To get a leg up, try to connect with a point person with a letter of introduction at each company you send an application to, whether you applied via LinkedIn or not. This will provide you name recognition and sometimes first-hand advice. You should also make these connections with people who might be your manager at any company you would like to work for regardless of whether they have posted job openings. These connections will also help freelance Designers grow their client base.
What Job Titles Would a UI Designer Hold?
UI Designers can apply for positions in many industries which may be narrowed down based on location, company size, and niche. UI Designers will likely begin with entry-level, junior, or startup positions but will find that rising the ranks to a senior position at a larger company or going freelance is possible relatively quickly and will result in a much higher annual salary.
UI Designers can look for these job titles:
- UI Designer
- Interaction Designer
- Visual Designer
- UI/UX Designer
- UI Architect
- UI Engineer
- UI Developer
- Product Designer
Additional UI Designer Resources
- UI Designer Job Description
- What Software Do UI Designers Use?
- Best Cities for UI Designers
- Is UI Design a Good Career?
- Is UI Design Right For Me?
- What Degree Do You Need to Become a UI Designer?
- UI Designer Career Path
- UI Designer Certifications
- How to Become a UI Designer Without a Degree
- How to Become a Freelance UI Designer
- How to Become a UI Designer in 3 Months
- UI Designer Interview Questions
- UI Designer Resume Guide & Tips
- UI Designer Cover Letter
- UI Designer LinkedIn Profile Guide & Tips
- Where and How to Secure UI Designer Freelance Jobs
- UI Designer Portfolio Website Guide & Tips
- UI Designer Job Outlook
Salary Comparison to UI Designer

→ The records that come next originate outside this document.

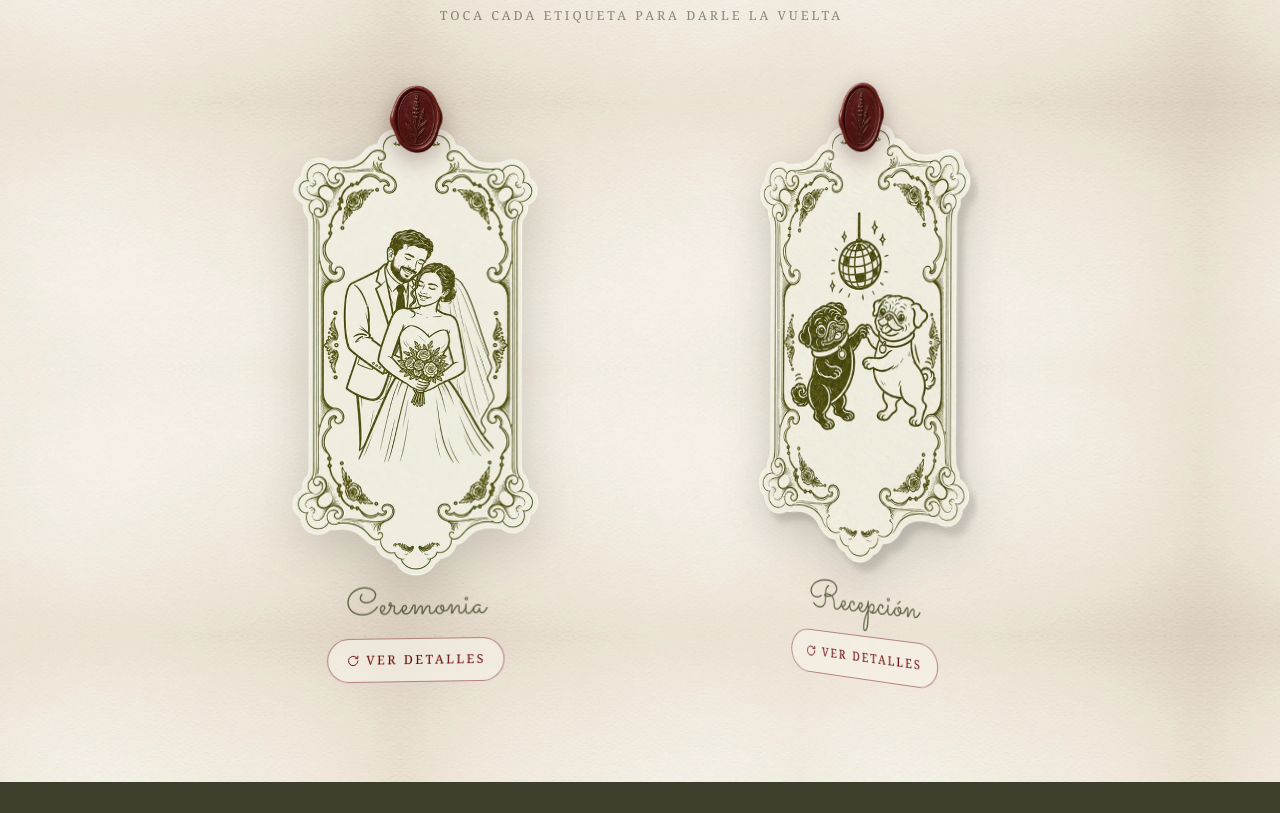
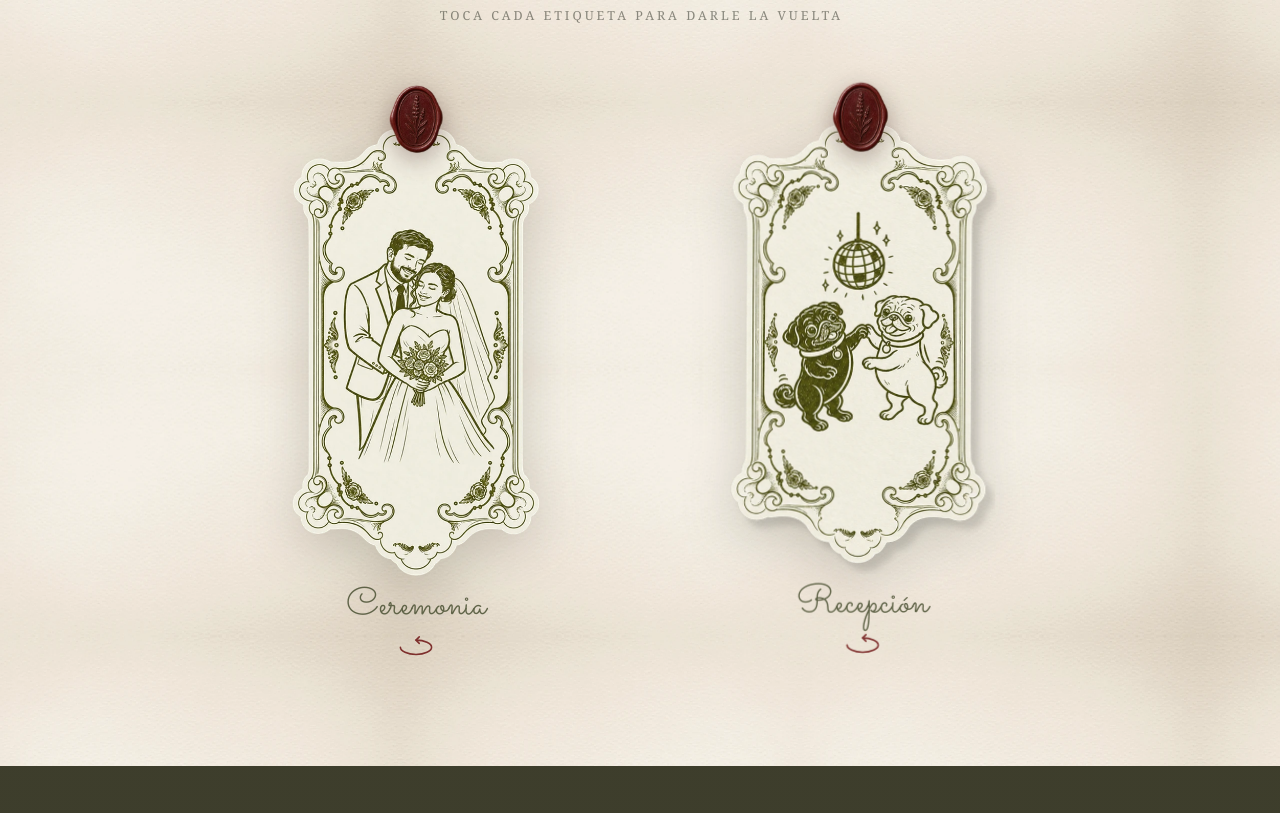
Before and after one commit to VillaCode/sitio-angelica-zaid, a plain HTML site: page index.html in a window 1280 px wide. Shown: the part 2941-3754 px from the top of the page. Drawn offline with Linux system fonts and the light colour scheme; animation ran at ten frames a second; a web font is replaced by a local one.

Commit message:
Etiquetas: flecha mínima en lugar de "Ver detalles"; sin animación del lacre ni asomo
Co-Authored-By: Claude Opus 5.5 <noreply@anthropic.com>

```diff
--- a/css/estilos.css
+++ b/css/estilos.css
@@ -589,8 +589,8 @@ a { color: inherit; }
 .etiqueta {
   --alto-etiqueta: clamp(28rem, 36vw, 34rem);
   position: relative;
-  /* aire arriba para el lacre que se encima y abajo para el nombre y la pista */
-  padding: calc(var(--alto-etiqueta) * .07) 0 6.4rem;
+  /* aire arriba para el lacre que se encima y abajo para el nombre y la flecha */
+  padding: calc(var(--alto-etiqueta) * .07) 0 5.4rem;
 }
 .etiqueta--ceremonia {
   --proporcion: 485 / 900;
@@ -655,7 +655,6 @@ a { color: inherit; }
   transform: translate(-50%, -44%);
   z-index: 2;
   filter: drop-shadow(0 7px 12px rgba(60, 20, 20, .35));
-  transition: rotate .4s var(--curva), scale .4s var(--curva);
 }
 
 /* Frente */
@@ -664,7 +663,6 @@ a { color: inherit; }
   background: none; border: 0; padding: 0; cursor: pointer;
   font: inherit; color: inherit;
 }
-.etiqueta__cara--frente:hover .etiqueta__lacre { rotate: -8deg; scale: 1.06; }
 /* Ya volteada, la cara de atrás no debe atrapar clics */
 .etiqueta[data-volteada="true"] .etiqueta__cara--frente { pointer-events: none; }
 
@@ -679,25 +677,13 @@ a { color: inherit; }
   margin-top: .6rem;
 }
 
-/* "Ver detalles": deja claro que la etiqueta se voltea */
-.etiqueta__pista {
-  position: absolute; top: calc(100% + 3.9rem); left: 50%;
+/* Flecha de giro: pista mínima de que la etiqueta se voltea */
+.etiqueta__flecha {
+  position: absolute; top: calc(100% + 3.6rem); left: 50%;
   translate: -50% 0;
-  display: inline-flex; align-items: center; gap: .5em;
-  white-space: nowrap;
-  padding: .55rem 1.1rem;
-  min-height: 44px; box-sizing: border-box;
-  border: 1px solid rgba(102, 6, 7, .45);
-  border-radius: 999px;
-  font-size: var(--t-xs); letter-spacing: .2em; text-transform: uppercase;
-  color: var(--vino);
-  background: rgba(246, 241, 231, .7);
-  transition: background-color .3s var(--curva), color .3s var(--curva);
+  width: 2.6rem; height: auto;
+  color: var(--vino); opacity: .8;
 }
-.etiqueta__pista svg { flex: none; transition: rotate .5s var(--curva); }
-.etiqueta__cara--frente:hover .etiqueta__pista,
-.etiqueta__cara--frente:focus-visible .etiqueta__pista { background: var(--vino); color: var(--marfil); }
-.etiqueta__cara--frente:hover .etiqueta__pista svg { rotate: 180deg; }
 
 /* Reverso: la misma silueta, con el texto sobre la placa lisa */
 .etiqueta__cara--reverso {
@@ -1328,8 +1314,7 @@ a { color: inherit; }
 }
 
 /* ─── Los lacres se estampan ─── */
-.con-js .itinerario__lacre,
-.con-js .etiqueta__lacre { transform-origin: center 65%; }
+.con-js .itinerario__lacre { transform-origin: center 65%; }
 .con-js .itinerario__lacre.visible { animation: estampa .75s var(--curva) both; }
 @keyframes estampa {
   0%   { opacity: 0; transform: scale(1.9) rotate(-14deg); }
@@ -1437,20 +1422,6 @@ a { color: inherit; }
 }
 .etiqueta__cara--frente:hover { animation-play-state: paused; }
 
-/* ─── Etiquetas: se asoman de lado cada tanto, como invitando a voltearlas.
-   Deja de hacerlo en cuanto alguien voltea una (app.js pone .ya-giraron). ─── */
-.con-js .etiquetas:not(.ya-giraron) .etiqueta:not([data-volteada="true"]) .etiqueta__giro {
-  animation: asoma 6s var(--curva-suave) 2s infinite;
-}
-.con-js .etiquetas:not(.ya-giraron) .etiqueta:nth-child(2):not([data-volteada="true"]) .etiqueta__giro {
-  animation-delay: 2.5s;
-}
-@keyframes asoma {
-  0%, 62%, 100% { transform: perspective(1600px) rotateY(0deg); }
-  74%           { transform: perspective(1600px) rotateY(-34deg); }
-  84%           { transform: perspective(1600px) rotateY(6deg); }
-  92%           { transform: perspective(1600px) rotateY(0deg); }
-}
 
 /* ─── Cuenta regresiva: el número rueda ─── */
 .cuenta__num.late { animation: rueda .55s var(--curva); }
@@ -1483,8 +1454,5 @@ a { color: inherit; }
   .portada__foto, .vestimenta__foto, .cinta__foto { transform: none !important; }
   .etiqueta__giro { transition: none; }
   .etiqueta__alza,
-  .con-js .etiqueta__cara--frente,
-  .con-js .etiqueta__giro { animation: none !important; }
-  .etiqueta__pista svg { transition: none; }
-  .etiqueta__lacre { transition: none; }
+  .con-js .etiqueta__cara--frente { animation: none !important; }
 }
--- a/index.html
+++ b/index.html
@@ -23,7 +23,7 @@
 <link rel="preload" as="font" type="font/woff2" href="css/fuentes/sacramento-latin-400-normal.woff2" crossorigin>
 <link rel="preload" as="font" type="font/woff2" href="css/fuentes/quattrocento-latin-400-normal.woff2" crossorigin>
 <link rel="preload" as="image" href="img/fotos/hero.webp" fetchpriority="high">
-<link rel="stylesheet" href="css/estilos.css?v=2026-11-04f">
+<link rel="stylesheet" href="css/estilos.css?v=2026-11-04g">
 
 <script>
   /* Mejora progresiva: la clase se pone ANTES de pintar, así que si el
@@ -174,7 +174,7 @@
                    alt="Ilustración de los novios enmarcada en una etiqueta ornamental" width="485" height="900" loading="lazy">
               <img class="etiqueta__lacre" src="img/arte/sello-espiga.webp" alt="" width="168" height="213">
               <span class="etiqueta__nombre">Ceremonia</span>
-              <span class="etiqueta__pista" aria-hidden="true"><svg viewBox="0 0 24 24" width="14" height="14" focusable="false"><path d="M20 12a8 8 0 1 1-2.34-5.66M20 4v4h-4" fill="none" stroke="currentColor" stroke-width="1.6" stroke-linecap="round" stroke-linejoin="round"/></svg>Ver detalles</span>
+              <svg class="etiqueta__flecha" viewBox="0 0 32 20" width="32" height="20" aria-hidden="true" focusable="false"><path d="M4 11c0 3 5.4 5.5 12 5.5S28 14 28 11s-5.4-5.5-12-5.5" fill="none" stroke="currentColor" stroke-width="1.2" stroke-linecap="round"/><path d="M18.5 3 16 5.5 18.5 8" fill="none" stroke="currentColor" stroke-width="1.2" stroke-linecap="round" stroke-linejoin="round"/></svg>
             </button>
 
             <div class="etiqueta__cara etiqueta__cara--reverso" id="detalleCeremonia" hidden>
@@ -205,7 +205,7 @@
                    alt="Ilustración de dos perritos bailando bajo una bola disco, en una etiqueta ornamental" width="518" height="900" loading="lazy">
               <img class="etiqueta__lacre" src="img/arte/sello-espiga.webp" alt="" width="168" height="213">
               <span class="etiqueta__nombre">Recepción</span>
-              <span class="etiqueta__pista" aria-hidden="true"><svg viewBox="0 0 24 24" width="14" height="14" focusable="false"><path d="M20 12a8 8 0 1 1-2.34-5.66M20 4v4h-4" fill="none" stroke="currentColor" stroke-width="1.6" stroke-linecap="round" stroke-linejoin="round"/></svg>Ver detalles</span>
+              <svg class="etiqueta__flecha" viewBox="0 0 32 20" width="32" height="20" aria-hidden="true" focusable="false"><path d="M4 11c0 3 5.4 5.5 12 5.5S28 14 28 11s-5.4-5.5-12-5.5" fill="none" stroke="currentColor" stroke-width="1.2" stroke-linecap="round"/><path d="M18.5 3 16 5.5 18.5 8" fill="none" stroke="currentColor" stroke-width="1.2" stroke-linecap="round" stroke-linejoin="round"/></svg>
             </button>
 
             <div class="etiqueta__cara etiqueta__cara--reverso" id="detalleRecepcion" hidden>
@@ -507,7 +507,7 @@
   <button class="visor__flecha visor__flecha--der" id="visorSig" type="button" aria-label="Foto siguiente">&#8250;</button>
 </div>
 
-<script src="js/invitaciones.js?v=2026-11-04f" defer></script>
-<script src="js/app.js?v=2026-11-04f" defer></script>
+<script src="js/invitaciones.js?v=2026-11-04g" defer></script>
+<script src="js/app.js?v=2026-11-04g" defer></script>
 </body>
 </html>
--- a/js/app.js
+++ b/js/app.js
@@ -177,8 +177,6 @@
       frente.setAttribute("aria-expanded", String(abrir));
 
       if (abrir) {
-        // ya entendieron que se voltean: las etiquetas dejan de asomarse
-        tarjeta.parentNode.classList.add("ya-giraron");
         // Hay que mostrar la cara trasera y esperar un cuadro antes de
         // girar: si no, el navegador no tiene estado inicial que animar.
         reverso.hidden = false;
```
Also changed, not shown: 1 other file.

Visual designers focus on what users see on their screens—banners, menus, graphics, navigation, and more. They use their knowledge of best practices to design digital elements such as page designs, banner ads, icons, and overlays. Working for platforms such as websites, apps, movies, games, and wearables, visual designers strive to provide beautiful user interface. Visual designers often work with software such as Sketch, Adobe XD, Figma, Photoshop, and more.Learn about becoming a Visual Designer
User Experience Designer
User experience (UX) designers are responsible for ensuring that digital products offer a seamless user experience, through prototyping, user research, and user testing. They will test the navigation and functionality of websites, apps, and more. UX designers must stay current on design trends to ensure ongoing adherence to best practices. They will also conduct ongoing user research to understand the habits and needs of users.Learn about becoming a User Experience Designer
Web designers design the appearance and workings of a website. They use their understanding of both visual design and technical design principles to create functional web layouts. Some web designers work from home and enjoy the flexibility of freelance work, while others work for agencies or businesses. Good web designers have the experience and foresight to anticipate the end-user experience and design for ease of use and navigation.Learn about becoming a Web Designer
Graphic designers work with both digital and physical media to create art that communicates and inspires. Using graphics, text, colors, and animations, graphics designers develop media assets for branding, advertising, and messaging. Graphics designers can work for agencies or themselves. They create a wide variety of design elements, such as brochures, infographics, marketing material layouts, and design elements for print, video, or web use.Learn about becoming a Graphic Designer